▶ **What to produce**
Among the entries below, find the lines with "want" and copy them.

══ Exercise input ══

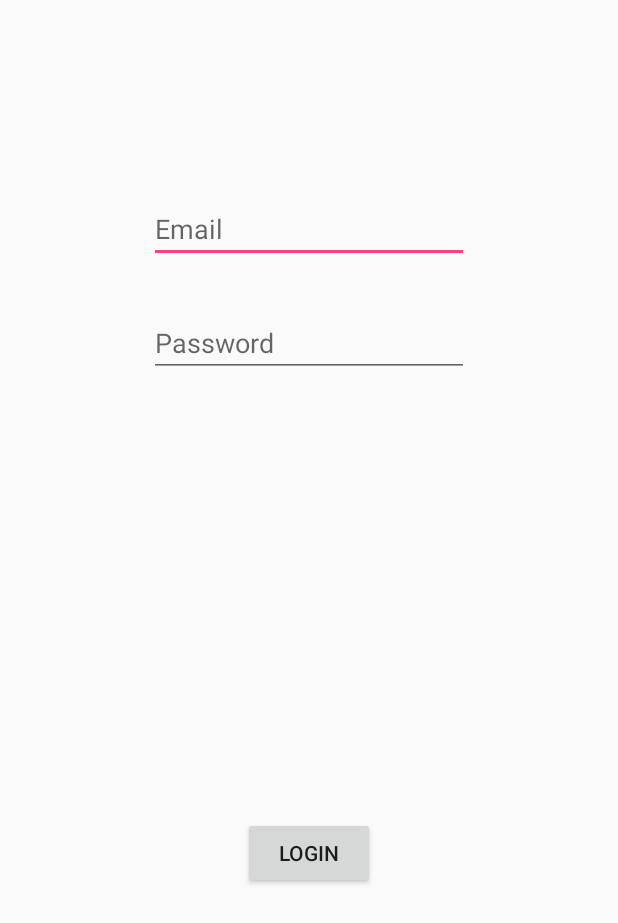
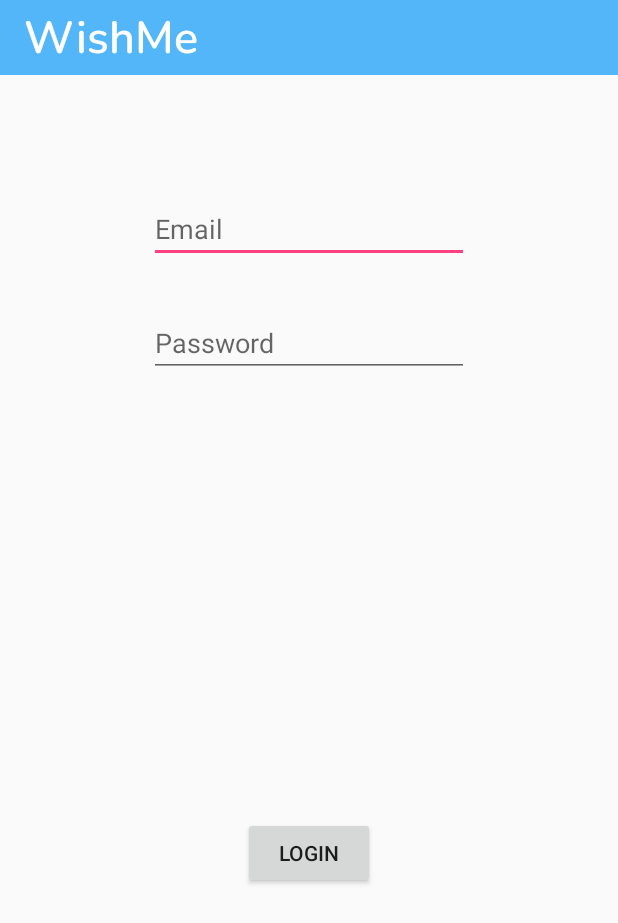
Before and after one commit to Yuki44/WishMe_AndroidApp, an Android app: the screen it shows after launch (MainActivity), on a phone screen of 412 x 824 dp. Shown: the top 923 px of the screen. Run offline under Robolectric (Android 15) with nearby library versions, the light colour scheme and no system bars; our stand-ins replace Firebase (no records; nobody signed in at launch, a user with empty details on screens opened directly).

Commit message:
small update to login ui

```diff
--- a/app/src/main/res/layout/fragment_login.xml
+++ b/app/src/main/res/layout/fragment_login.xml
@@ -5,10 +5,23 @@
     android:layout_width="match_parent"
     android:layout_height="match_parent">
 
+
     <RelativeLayout
         android:layout_width="match_parent"
         android:layout_height="match_parent">
 
+        <RelativeLayout
+            android:layout_width="wrap_content"
+            android:layout_height="wrap_content">
+
+            <include layout="@layout/snippet_home"></include>
+        </RelativeLayout>
+    </RelativeLayout>
+
+
+    <RelativeLayout
+        android:layout_width="match_parent"
+        android:layout_height="match_parent">
 
         <EditText
             android:id="@+id/emailET"
@@ -17,9 +30,9 @@
             android:layout_alignParentTop="true"
             android:layout_centerHorizontal="true"
             android:layout_marginTop="130dp"
-
             android:ems="10"
             android:hint="Email"
+            android:imeOptions="actionDone"
             android:inputType="textEmailAddress" />
 
         <EditText
@@ -31,6 +44,7 @@
             android:layout_marginTop="206dp"
             android:ems="10"
             android:hint="Password"
+            android:imeOptions="actionDone"
             android:inputType="textPassword" />
 
         <Button
```
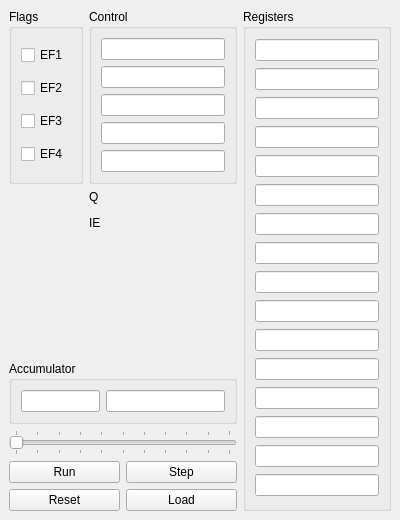
Mark-Clegg/EM1802, file processor.ui: the form before one commit.
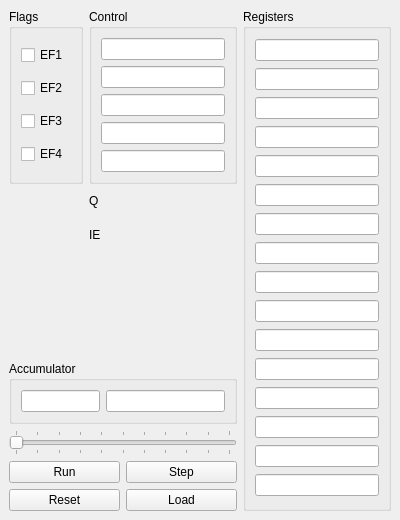
The form after the commit. Custom widgets are drawn as their Qt base class.

Diff of the .ui file:
```diff
--- a/processor.ui
+++ b/processor.ui
@@ -232,6 +232,12 @@
     </item>
     <item row="3" column="1">
      <widget class="IndicatorLED" name="IE">
+      <property name="minimumSize">
+       <size>
+        <width>0</width>
+        <height>22</height>
+       </size>
+      </property>
       <property name="text">
        <string>IE</string>
       </property>
@@ -239,6 +245,12 @@
     </item>
     <item row="1" column="1">
      <widget class="IndicatorLED" name="Q">
+      <property name="minimumSize">
+       <size>
+        <width>0</width>
+        <height>22</height>
+       </size>
+      </property>
       <property name="text">
        <string>Q</string>
       </property>
```
Left out of the diff: 207 changed lines with no effect on the pictures.
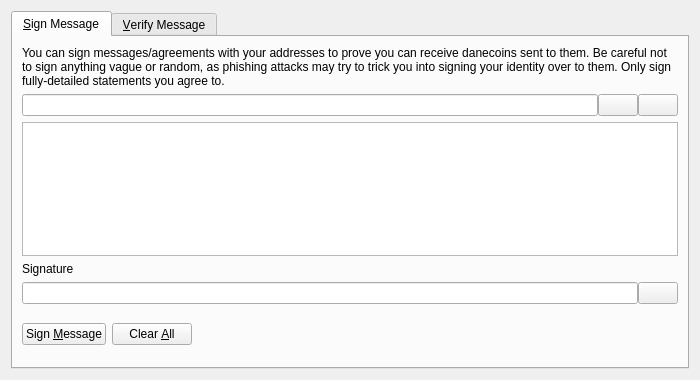
Old version of the form src/qt/forms/signverifymessagedialog.ui in the repository danecoin/Danecoin.
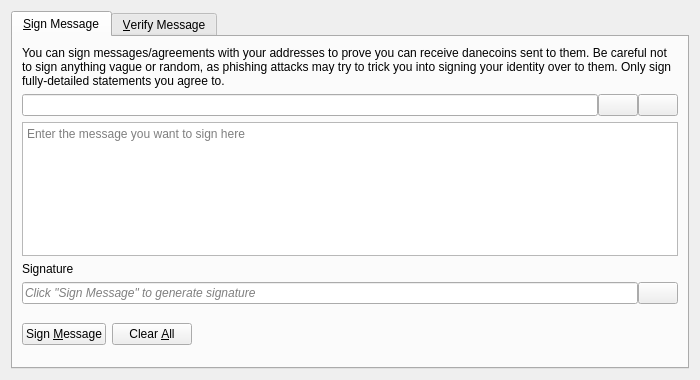
New version of the form. Icons and pictures are not drawn. Custom widgets are drawn as their Qt base class.

```diff
--- a/src/qt/forms/signverifymessagedialog.ui
+++ b/src/qt/forms/signverifymessagedialog.ui
@@ -99,6 +99,9 @@
          <property name="toolTip">
           <string>Enter the message you want to sign here</string>
          </property>
+         <property name="placeholderText">
+          <string>Enter the message you want to sign here</string>
+         </property>
         </widget>
        </item>
        <item>
@@ -118,6 +121,9 @@
          </property>
          <item>
           <widget class="QLineEdit" name="signatureOut_SM">
+           <property name="placeholderText">
+            <string>Click "Sign Message" to generate signature</string>
+           </property>
            <property name="font">
             <font>
              <italic>true</italic>
```
Left out of the diff: 18 changed lines with no effect on the pictures.
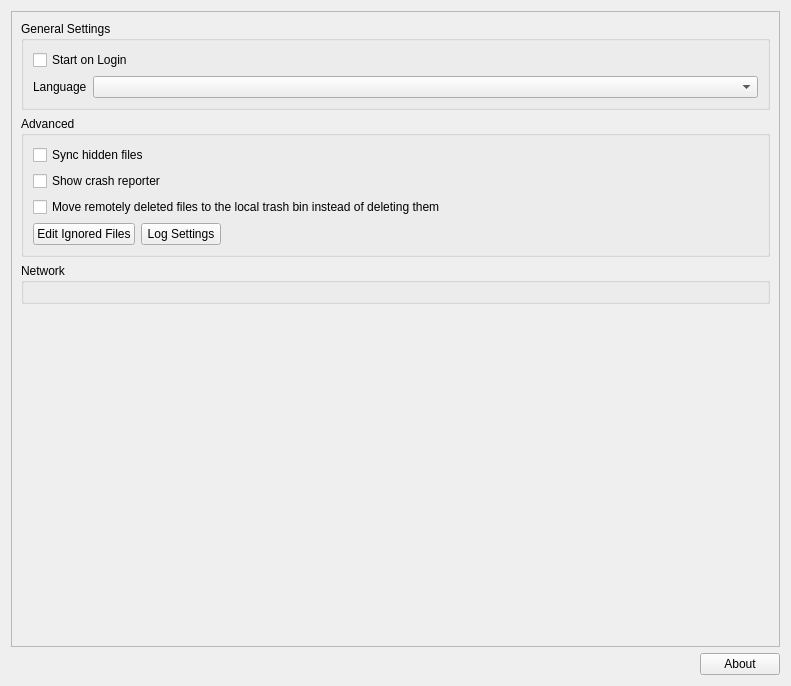
First picture: the form in src/gui/generalsettings.ui, repository opencloud-eu/desktop, before the edit.
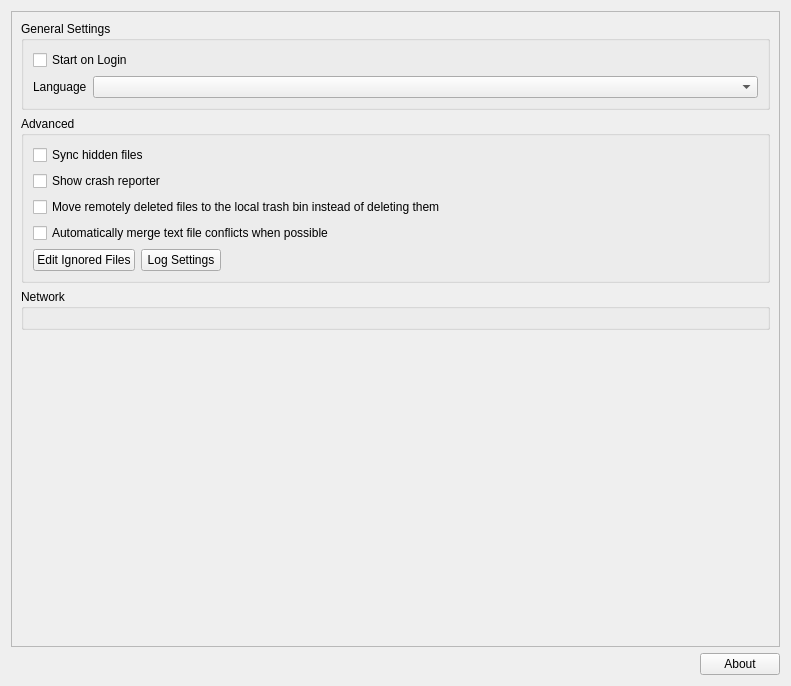
Second picture: the form after the edit. Custom widgets are drawn as their Qt base class.

Commit message: Add text conflict automerge

The edit to the form file:
```diff
--- a/src/gui/generalsettings.ui
+++ b/src/gui/generalsettings.ui
@@ -119,6 +119,13 @@
               </property>
              </widget>
             </item>
+            <item>
+             <widget class="QCheckBox" name="autoMergeTextConflictsCheckBox">
+              <property name="text">
+               <string>Automatically merge text file conflicts when possible</string>
+              </property>
+             </widget>
+            </item>
             <item>
              <layout class="QHBoxLayout" name="horizontalLayout_4">
               <item>
```
Left out of the diff: 1 changed line with no effect on the pictures. The commit also changes 26 other files.
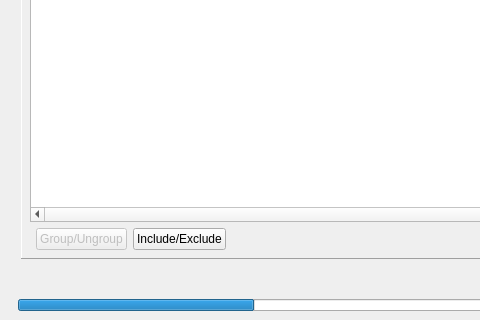
carevealed/image_rename_and_convert, file rename_files/gui_datafiles/rename.ui: the form before one commit; both pictures show x 0 to 480 and y 405 to 725 of the 1024 by 725 pixel window.
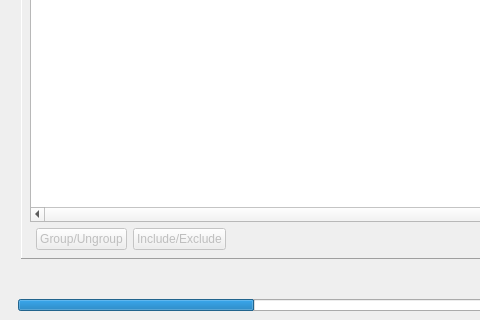
The form after the commit.

Commit message: fixing gui to handle records with complex items

Diff of the .ui file:
```diff
--- a/rename_files/gui_datafiles/rename.ui
+++ b/rename_files/gui_datafiles/rename.ui
@@ -514,7 +514,7 @@
                <item row="1" column="2">
                 <widget class="QPushButton" name="pushButton_include">
                  <property name="enabled">
-                  <bool>true</bool>
+                  <bool>false</bool>
                  </property>
                  <property name="text">
                   <string>Include/Exclude</string>
```
The commit also changes 5 other files.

═══

▶ **Solution for this problem**
           <string>Enter the message you want to sign here</string>
+          <string>Enter the message you want to sign here</string>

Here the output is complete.